A natural next step is to estimate the caching needs of your application. This involves looking at a set of metrics, beyond just the cache size, to come up with a starting sizing guide.
A more detailed capacity planning spreadsheet is available at http://msdn.microsoft.com/en-us/library/hh914129
The table below lists out the set of PAAS options available on Azure and provides a quick description
In the dedicated topology, you define a worker role that is dedicated to Cache. This means that all of the worker role's available memory is used for the Cache and operating overhead.
In a co-located topology, you use a percentage of available memory on application roles for Cache. For example, you could assign 20% of the physical memory for Cache on each web role instance.
Windows Azure Cache Service
The Windows Azure Cache Service, which currently (in Sep 2013) is in Preview. Here are a set of useful links
Windows Azure Shared Caching
Multi-tenanted caching (with throttling and quotas) which will be retired no later than September 2014. More details are available at http://www.windowsazure.com/en-us/pricing/details/cache/. It is recommended that customers use one of the above options for leveraging caching.
The CSFundamentals application makes use of In-Role dedicated Azure Caching to streamline reads of frequently accessed information - user profile information, user comments. The In-Role dedicated deployment was preferred, since it isolates the cache-related workload. This can then be monitored via the performance counters (CPU usage, network bandwidth, memory, etc.) and cache role instances scaled appropriately.
NOTE: The New Windows Azure Cache Service was not available during implementation of CSFundamentals. It would have been a preferred choice if there was a requirement for the cached data to be made available outside of the CSFundamentals application.
The ICacheFactory interface defines the GetCache method signature. ICacheClient interface defines the GET<T> and PUT<T> methods signature.
public interface ICacheClient
AzureCacheClient is the implementation of this interface and has the references to the Windows Azure Caching client assemblies, which were added via the Windows Azure Caching NuGet package.
Because the DataCacheFactory object creation establishes a costly connection to the cache role instances, it is defined as static and lazily instantiated using Lazy<T>.
The app.config has auto discovery enabled and the identifier is used to correctly point to the cache worker role:

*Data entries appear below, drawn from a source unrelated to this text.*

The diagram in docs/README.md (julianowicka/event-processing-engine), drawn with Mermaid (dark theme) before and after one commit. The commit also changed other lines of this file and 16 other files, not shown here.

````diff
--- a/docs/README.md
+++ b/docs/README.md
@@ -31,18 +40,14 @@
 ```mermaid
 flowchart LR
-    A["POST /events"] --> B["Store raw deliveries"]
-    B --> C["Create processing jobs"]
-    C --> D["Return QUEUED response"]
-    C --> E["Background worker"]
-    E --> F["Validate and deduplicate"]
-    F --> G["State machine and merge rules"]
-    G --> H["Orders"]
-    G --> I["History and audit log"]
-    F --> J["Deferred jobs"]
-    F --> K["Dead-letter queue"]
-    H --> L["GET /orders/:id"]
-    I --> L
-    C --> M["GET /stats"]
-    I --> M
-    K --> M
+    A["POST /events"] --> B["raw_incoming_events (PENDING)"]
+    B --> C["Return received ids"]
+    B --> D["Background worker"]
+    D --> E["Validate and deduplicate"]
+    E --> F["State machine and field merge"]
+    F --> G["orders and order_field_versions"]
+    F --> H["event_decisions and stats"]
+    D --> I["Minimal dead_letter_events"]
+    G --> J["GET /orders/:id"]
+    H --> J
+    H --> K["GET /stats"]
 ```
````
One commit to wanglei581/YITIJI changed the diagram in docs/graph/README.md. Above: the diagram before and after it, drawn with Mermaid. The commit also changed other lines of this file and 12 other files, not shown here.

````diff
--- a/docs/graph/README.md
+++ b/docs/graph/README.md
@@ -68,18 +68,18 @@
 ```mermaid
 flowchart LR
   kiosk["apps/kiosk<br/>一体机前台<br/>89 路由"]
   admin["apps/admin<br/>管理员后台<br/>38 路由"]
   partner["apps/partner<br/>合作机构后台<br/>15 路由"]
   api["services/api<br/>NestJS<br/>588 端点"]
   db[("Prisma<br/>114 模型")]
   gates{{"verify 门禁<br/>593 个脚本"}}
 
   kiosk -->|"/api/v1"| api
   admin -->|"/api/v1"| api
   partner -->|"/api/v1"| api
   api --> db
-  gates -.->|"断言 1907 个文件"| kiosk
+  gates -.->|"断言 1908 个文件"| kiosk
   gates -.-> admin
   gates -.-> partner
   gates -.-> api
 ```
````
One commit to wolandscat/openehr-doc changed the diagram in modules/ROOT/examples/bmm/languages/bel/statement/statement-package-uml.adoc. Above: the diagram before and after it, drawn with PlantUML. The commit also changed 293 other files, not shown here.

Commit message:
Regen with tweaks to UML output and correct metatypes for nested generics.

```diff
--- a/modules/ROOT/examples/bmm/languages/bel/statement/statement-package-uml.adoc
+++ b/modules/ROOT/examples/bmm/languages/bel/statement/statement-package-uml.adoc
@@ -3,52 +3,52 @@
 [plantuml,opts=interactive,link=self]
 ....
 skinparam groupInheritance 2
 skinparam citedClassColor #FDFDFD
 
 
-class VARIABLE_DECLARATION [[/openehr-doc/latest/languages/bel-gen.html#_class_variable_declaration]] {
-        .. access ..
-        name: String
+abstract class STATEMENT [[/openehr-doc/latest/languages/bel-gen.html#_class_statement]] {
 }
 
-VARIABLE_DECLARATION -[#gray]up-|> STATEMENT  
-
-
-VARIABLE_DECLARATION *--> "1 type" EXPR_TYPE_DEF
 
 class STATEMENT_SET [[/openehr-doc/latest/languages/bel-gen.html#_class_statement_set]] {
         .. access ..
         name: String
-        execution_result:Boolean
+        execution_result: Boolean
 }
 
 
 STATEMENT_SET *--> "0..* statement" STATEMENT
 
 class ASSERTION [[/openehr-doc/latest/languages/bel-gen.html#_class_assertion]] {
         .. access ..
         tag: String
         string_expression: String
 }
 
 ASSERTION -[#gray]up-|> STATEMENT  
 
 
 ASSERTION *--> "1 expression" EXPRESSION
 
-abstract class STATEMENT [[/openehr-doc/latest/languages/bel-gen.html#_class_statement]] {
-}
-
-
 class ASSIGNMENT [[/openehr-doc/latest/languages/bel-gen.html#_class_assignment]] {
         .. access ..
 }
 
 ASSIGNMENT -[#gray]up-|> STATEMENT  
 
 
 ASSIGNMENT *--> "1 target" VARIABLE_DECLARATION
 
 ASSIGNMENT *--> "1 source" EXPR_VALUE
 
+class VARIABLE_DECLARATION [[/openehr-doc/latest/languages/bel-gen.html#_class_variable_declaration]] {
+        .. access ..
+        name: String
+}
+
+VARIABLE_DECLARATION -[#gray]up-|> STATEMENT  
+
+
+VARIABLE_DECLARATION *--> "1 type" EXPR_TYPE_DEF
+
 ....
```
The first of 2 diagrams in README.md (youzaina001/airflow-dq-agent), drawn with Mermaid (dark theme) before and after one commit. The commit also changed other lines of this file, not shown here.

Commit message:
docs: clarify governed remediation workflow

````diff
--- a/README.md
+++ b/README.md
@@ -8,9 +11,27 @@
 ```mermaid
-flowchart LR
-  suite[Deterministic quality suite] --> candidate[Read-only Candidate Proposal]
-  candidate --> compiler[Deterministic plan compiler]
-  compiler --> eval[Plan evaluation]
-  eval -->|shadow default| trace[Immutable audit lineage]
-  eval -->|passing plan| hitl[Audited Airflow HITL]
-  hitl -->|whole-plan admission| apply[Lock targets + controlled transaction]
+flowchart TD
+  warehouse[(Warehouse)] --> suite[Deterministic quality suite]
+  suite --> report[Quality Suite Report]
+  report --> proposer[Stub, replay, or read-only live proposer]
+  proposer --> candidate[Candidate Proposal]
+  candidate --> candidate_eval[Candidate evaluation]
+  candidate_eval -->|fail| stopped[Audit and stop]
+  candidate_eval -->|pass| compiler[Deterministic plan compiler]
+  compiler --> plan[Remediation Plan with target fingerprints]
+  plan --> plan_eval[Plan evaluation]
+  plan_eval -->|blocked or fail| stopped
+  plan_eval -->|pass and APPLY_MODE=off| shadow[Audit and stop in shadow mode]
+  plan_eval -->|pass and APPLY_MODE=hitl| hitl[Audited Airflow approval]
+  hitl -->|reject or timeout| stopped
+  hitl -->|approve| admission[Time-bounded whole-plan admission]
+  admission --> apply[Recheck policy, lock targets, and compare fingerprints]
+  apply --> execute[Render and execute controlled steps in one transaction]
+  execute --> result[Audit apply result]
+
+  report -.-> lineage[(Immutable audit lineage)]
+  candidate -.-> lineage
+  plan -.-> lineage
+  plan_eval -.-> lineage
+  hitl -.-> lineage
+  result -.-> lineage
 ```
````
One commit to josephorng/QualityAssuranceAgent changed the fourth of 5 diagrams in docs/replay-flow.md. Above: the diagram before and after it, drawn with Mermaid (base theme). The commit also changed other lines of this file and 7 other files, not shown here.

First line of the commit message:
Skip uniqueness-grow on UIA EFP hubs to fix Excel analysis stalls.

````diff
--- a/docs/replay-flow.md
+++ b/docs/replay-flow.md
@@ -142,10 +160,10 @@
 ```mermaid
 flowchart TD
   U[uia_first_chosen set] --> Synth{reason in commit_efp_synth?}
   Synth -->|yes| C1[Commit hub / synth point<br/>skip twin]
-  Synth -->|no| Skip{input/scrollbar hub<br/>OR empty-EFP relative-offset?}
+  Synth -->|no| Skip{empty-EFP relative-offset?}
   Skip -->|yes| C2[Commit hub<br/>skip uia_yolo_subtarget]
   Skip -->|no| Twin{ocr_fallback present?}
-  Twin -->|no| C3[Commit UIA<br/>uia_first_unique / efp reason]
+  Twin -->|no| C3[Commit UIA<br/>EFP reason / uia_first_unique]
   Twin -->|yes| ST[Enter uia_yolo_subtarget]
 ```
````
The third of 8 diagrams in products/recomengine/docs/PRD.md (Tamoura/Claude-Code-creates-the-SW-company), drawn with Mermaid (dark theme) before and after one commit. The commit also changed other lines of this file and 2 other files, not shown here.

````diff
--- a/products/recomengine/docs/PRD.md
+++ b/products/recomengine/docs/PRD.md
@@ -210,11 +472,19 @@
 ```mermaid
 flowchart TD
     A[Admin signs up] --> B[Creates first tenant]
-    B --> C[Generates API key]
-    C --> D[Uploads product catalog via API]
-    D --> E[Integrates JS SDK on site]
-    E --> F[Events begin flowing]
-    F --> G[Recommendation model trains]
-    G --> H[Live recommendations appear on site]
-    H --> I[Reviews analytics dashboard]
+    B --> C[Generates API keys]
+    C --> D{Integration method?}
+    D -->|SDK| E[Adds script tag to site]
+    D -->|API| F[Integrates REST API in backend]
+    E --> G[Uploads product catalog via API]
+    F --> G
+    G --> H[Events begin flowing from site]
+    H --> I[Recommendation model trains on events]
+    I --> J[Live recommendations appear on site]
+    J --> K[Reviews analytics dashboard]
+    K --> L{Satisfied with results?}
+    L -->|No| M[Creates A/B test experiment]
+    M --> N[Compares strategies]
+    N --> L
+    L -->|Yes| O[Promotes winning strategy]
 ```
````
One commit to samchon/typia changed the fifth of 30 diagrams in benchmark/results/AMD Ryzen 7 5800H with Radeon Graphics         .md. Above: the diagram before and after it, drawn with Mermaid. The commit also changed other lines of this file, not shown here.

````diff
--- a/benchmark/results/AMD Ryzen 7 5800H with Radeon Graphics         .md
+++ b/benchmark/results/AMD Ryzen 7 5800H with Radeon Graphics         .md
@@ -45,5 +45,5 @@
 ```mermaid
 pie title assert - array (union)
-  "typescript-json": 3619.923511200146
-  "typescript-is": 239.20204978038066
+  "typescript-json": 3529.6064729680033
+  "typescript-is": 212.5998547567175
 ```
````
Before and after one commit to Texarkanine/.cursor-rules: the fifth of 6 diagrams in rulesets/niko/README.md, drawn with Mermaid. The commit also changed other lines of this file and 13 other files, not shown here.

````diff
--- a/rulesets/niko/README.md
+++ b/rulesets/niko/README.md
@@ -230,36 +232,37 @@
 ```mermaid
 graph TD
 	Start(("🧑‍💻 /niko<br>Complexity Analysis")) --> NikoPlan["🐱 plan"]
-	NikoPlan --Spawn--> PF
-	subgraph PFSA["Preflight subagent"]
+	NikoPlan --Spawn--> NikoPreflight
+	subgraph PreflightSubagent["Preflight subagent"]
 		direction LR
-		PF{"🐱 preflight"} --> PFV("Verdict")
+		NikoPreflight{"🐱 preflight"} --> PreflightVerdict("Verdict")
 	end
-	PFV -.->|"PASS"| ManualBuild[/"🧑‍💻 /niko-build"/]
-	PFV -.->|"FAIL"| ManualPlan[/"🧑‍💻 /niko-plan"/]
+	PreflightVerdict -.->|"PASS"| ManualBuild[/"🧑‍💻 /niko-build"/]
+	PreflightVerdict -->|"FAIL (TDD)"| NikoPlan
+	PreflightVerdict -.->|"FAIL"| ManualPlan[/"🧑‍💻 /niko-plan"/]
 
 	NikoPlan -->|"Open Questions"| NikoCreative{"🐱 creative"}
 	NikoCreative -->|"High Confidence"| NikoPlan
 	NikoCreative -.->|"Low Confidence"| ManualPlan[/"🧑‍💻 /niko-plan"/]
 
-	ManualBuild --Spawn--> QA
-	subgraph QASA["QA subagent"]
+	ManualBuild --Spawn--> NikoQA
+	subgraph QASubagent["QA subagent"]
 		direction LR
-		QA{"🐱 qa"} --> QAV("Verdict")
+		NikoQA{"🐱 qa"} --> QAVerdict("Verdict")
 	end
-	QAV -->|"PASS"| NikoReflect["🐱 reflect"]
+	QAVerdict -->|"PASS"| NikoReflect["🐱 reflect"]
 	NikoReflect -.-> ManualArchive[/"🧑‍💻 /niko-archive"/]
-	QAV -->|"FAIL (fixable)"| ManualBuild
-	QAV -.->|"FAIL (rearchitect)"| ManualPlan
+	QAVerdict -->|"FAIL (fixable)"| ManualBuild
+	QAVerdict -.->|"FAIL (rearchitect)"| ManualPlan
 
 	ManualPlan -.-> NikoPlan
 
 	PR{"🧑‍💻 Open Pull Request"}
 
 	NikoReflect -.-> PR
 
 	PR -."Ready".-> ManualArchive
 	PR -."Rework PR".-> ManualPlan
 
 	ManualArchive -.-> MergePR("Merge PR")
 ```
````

<autoDiscover isEnabled="true" identifier="CSFundamentalsCaching.WorkerRole" />
NOTE: To modify the solution to use the new Windows Azure Cache Service, replace the identifier attribute with the cache service endpoint created from the Windows Azure Portal. In addition, the API key (retrievable via the Manage Keys option on the portal) must be copied into the ‘messageSecurity authorizationInfo’ field in app.config.
The implementation of the GET<T> and PUT<T> methods uses the BinarySerializer class, which in turn leverages the Protobuf class for serialization and deserialization. protobuf-net is a .NET implementation of protocol buffers, allowing you to serialize your .NET objects efficiently and easily. This was added via the protobuf-net NuGet package.
Serialization produces a byte array for the parameter T passed in, which is then stored in Windows Azure Cache cluster. In order to return the object requested for the specific key, the GET method uses the Deserialize method.
This blog provides an overview of Caching Basics. For more details, please refer to ICacheClient.cs, AzureCacheFactory.cs, AzureCacheClient.cs and BinarySerializer.cs in the CloudServiceFundamentals Visual Studio solution.